Microsoft’s new investments in Windows Defender and its advanced threat protection program appear to be paying off in the enterprise at least on Windows 10.
The company today announced that Windows Defender Antivirus, once shunned as “basic protection” because of its it’s relatively low malware detection rates, is now the most widely deployed antivirus among enterprise organizations.
But there is a catch to that claim. As Brad Anderson, Microsoft’s vice president of enterprise mobility and security notes, Windows Defender is the antivirus of choice on more than 50 percent of Windows 10 devices in the enterprise.
That’s an important milestone but an equally important distinction given that Windows 7 is still likely the dominant desktop platform in the enterprise, despite Windows 10 becoming the top desktop OS globally in January, according to web analytics firm StatCounter.
Nonetheless, Windows 10, first released in 2015, may be be picking up pace among businesses, particularly as they face the prospect of no more Windows 7 security updates after January 14, 2020.
Microsoft’s latest monthly active user figures in November said that Windows 10 was running on 600 million devices worldwide.
Web analytics firm Net Applications’ March report of a slight uptick in Windows 10 share growth convinced Computerworld’s Windows watcher Gregg Keizer that the bump was due to upgrades by businesses preparing for the end of Windows 7 support, and the fact that Microsoft’s free-upgrade period for consumers ended long ago.
Regardless of Windows 10 adoption among businesses, Anderson offers troubling statistics for enterprise security vendors.
Windows Defender has an 18 percent share of Windows 7 and Windows 8 devices in the enterprise, while over half of Windows 10 enterprise devices use Microsoft’s own built-in antivirus.
According to Anderson, this signals a trend that's likely to continue as Windows 10 adoption increases.
“What we are seeing is that as organizations are moving to Windows 10 they are also moving to our antivirus as their preferred solution. With our antivirus solution being used on more than 50% percent of the Windows 10 PCs deployed in commercial organizations, it is now the most commonly used antivirus solution in commercial organizations on that platform. This usage is in commercial customers of all sizes – from small and medium-sized businesses to the largest enterprise organizations,” said Anderson.

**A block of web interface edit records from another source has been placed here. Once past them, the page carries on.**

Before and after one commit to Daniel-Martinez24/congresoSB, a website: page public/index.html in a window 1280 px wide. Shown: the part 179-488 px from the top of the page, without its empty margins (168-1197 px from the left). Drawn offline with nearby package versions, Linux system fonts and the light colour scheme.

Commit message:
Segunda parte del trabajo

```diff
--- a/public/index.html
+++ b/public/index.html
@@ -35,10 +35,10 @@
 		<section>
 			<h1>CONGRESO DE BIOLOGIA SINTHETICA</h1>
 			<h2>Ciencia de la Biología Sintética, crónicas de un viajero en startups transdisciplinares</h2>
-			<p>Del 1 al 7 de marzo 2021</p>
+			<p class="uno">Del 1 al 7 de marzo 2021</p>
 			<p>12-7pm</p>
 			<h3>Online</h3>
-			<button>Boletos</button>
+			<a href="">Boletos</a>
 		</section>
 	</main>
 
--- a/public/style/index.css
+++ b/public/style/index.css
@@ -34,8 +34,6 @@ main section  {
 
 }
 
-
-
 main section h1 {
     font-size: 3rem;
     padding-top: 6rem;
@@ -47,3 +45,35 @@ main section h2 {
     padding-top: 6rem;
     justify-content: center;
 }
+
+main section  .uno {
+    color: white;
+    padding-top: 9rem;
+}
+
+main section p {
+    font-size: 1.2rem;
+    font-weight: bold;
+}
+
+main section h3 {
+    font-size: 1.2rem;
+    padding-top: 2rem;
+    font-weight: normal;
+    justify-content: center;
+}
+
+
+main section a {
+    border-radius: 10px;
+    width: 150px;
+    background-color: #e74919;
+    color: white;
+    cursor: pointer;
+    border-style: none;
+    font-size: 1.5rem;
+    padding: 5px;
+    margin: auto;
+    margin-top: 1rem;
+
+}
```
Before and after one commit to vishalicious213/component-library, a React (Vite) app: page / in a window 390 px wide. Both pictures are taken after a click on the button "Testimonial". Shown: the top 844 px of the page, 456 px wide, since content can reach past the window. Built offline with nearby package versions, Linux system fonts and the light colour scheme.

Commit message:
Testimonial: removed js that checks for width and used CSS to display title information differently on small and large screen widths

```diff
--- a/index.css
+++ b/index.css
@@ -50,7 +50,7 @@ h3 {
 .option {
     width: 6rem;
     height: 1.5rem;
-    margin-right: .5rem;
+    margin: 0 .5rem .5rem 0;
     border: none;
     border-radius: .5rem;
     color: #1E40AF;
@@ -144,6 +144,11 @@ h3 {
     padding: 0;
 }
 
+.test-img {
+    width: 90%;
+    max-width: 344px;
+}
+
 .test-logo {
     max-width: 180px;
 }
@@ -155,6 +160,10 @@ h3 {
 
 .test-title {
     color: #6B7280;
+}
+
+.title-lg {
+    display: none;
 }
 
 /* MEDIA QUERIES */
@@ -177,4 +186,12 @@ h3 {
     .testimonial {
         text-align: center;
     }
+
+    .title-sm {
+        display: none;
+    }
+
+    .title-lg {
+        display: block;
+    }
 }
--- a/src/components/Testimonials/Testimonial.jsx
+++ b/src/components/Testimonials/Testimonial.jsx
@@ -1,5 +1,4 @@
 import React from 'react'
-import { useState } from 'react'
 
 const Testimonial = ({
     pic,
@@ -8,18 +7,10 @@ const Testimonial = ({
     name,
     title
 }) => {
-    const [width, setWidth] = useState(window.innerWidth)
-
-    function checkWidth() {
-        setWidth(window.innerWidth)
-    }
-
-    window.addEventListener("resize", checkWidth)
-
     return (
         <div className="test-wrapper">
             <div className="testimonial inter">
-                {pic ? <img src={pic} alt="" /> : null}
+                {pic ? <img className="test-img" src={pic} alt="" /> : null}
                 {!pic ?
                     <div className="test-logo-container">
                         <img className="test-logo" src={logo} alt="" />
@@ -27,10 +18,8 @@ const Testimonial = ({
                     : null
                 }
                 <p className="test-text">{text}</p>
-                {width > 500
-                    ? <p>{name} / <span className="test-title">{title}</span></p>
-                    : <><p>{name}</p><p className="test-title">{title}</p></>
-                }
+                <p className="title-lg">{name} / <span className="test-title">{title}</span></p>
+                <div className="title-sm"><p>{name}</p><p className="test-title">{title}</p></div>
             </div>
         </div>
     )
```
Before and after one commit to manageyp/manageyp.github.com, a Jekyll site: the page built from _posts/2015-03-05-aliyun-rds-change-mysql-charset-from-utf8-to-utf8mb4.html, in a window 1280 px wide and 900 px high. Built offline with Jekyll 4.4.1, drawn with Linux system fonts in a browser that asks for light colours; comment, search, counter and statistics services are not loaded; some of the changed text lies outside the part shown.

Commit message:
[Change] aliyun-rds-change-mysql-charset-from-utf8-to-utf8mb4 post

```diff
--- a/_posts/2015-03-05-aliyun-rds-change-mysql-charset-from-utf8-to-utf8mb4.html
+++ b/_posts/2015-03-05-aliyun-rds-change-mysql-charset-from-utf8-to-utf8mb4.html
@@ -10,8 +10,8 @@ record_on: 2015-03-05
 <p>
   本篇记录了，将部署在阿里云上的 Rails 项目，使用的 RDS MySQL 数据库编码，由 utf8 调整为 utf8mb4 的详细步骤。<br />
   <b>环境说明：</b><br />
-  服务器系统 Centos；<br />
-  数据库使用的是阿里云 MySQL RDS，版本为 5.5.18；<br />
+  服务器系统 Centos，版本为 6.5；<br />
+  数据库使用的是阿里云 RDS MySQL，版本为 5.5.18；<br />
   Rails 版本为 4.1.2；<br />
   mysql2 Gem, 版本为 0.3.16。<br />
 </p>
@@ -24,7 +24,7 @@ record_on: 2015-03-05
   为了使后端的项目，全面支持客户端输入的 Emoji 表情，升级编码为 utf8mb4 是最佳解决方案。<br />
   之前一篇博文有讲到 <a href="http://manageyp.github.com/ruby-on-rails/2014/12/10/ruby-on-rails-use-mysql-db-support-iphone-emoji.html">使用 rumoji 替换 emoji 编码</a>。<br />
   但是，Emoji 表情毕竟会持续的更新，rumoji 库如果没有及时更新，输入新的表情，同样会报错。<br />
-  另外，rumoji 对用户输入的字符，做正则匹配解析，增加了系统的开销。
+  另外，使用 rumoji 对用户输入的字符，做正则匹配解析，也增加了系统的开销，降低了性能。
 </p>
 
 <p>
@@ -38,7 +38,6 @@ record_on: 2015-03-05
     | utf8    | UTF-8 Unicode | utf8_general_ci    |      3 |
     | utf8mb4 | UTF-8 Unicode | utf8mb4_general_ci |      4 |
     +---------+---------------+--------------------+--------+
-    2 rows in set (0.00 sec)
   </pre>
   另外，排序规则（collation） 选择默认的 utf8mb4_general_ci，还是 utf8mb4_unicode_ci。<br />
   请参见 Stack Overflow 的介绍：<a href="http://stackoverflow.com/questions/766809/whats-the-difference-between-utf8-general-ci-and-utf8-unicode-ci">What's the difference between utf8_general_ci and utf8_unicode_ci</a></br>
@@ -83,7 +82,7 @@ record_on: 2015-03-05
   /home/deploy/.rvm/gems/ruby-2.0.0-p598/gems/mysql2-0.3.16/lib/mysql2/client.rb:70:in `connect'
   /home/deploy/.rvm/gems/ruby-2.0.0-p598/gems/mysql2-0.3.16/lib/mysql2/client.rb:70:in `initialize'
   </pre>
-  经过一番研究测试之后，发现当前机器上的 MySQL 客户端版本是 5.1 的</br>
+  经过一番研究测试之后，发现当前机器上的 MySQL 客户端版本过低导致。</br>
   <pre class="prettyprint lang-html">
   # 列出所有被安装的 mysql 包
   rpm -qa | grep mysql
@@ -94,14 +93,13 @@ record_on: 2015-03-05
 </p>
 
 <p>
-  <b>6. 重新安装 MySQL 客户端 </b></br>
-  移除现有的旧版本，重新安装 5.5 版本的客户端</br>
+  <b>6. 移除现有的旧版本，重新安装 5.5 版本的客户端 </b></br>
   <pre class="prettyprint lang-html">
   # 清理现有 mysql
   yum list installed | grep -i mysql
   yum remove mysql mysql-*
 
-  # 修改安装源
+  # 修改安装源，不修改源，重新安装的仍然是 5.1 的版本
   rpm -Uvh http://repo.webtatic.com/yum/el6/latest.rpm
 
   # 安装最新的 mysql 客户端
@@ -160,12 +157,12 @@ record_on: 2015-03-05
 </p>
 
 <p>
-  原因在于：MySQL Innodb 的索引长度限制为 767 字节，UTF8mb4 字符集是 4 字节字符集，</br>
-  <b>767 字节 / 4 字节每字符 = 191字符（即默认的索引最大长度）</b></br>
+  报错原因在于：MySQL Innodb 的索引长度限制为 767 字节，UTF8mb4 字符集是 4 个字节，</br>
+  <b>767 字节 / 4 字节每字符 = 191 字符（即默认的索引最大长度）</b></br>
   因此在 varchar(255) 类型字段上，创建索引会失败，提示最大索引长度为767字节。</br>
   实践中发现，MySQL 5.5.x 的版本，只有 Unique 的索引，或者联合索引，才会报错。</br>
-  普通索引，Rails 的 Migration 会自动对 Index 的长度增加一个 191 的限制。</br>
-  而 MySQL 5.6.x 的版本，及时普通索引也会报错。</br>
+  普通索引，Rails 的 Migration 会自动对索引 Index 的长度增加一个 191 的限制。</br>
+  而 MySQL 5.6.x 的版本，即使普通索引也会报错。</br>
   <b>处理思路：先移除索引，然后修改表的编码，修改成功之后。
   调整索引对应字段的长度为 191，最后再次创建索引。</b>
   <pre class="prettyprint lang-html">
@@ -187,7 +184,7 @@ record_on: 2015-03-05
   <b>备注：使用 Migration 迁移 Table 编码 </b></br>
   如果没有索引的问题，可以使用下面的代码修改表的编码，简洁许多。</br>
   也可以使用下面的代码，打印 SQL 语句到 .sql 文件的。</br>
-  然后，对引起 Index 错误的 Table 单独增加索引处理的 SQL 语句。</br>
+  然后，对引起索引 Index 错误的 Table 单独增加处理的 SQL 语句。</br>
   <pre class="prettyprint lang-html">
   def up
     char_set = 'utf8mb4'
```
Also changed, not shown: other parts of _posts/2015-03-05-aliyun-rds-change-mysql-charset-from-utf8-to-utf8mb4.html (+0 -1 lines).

Microsoft is also ramping up security offers to businesses on Windows 7 that are considering a move to Windows 10. Until recently Microsoft had been encouraging consumers and business to upgrade to Windows 10 as the best defense against ransomware like WannaCry and NotPetya.
But in February Microsoft announced Windows Defender Advanced Threat Protection (ATP), a set of security tools for Window 10 alone, would be extended to Windows 7 SP1 and Windows 8.1. Microsoft said it was to assist businesses moving to Windows 10.
Anderson also highlighted Microsoft’s dramatically improved performance ratings in tests carried out over the years by independent antivirus testing outfits, such as AV-Compartives and AV-Test.
Prior to 2015 Microsoft Security Essentials and Windows Defender was trailing behind the Kaspersky, McAfee, Symantec and many others. But in February, Windows Defender was among four products that scored 100 percent alongside Kaspersky, McAfee and F-Secure.
Anderson said Microsoft's results improved markedly throughout 2015 and have risen to perfect and near-perfect scores in 2017 and 2018, which don't take in to consideration its Windows Defender ATP exploit mitigation features and hardware-based defenses.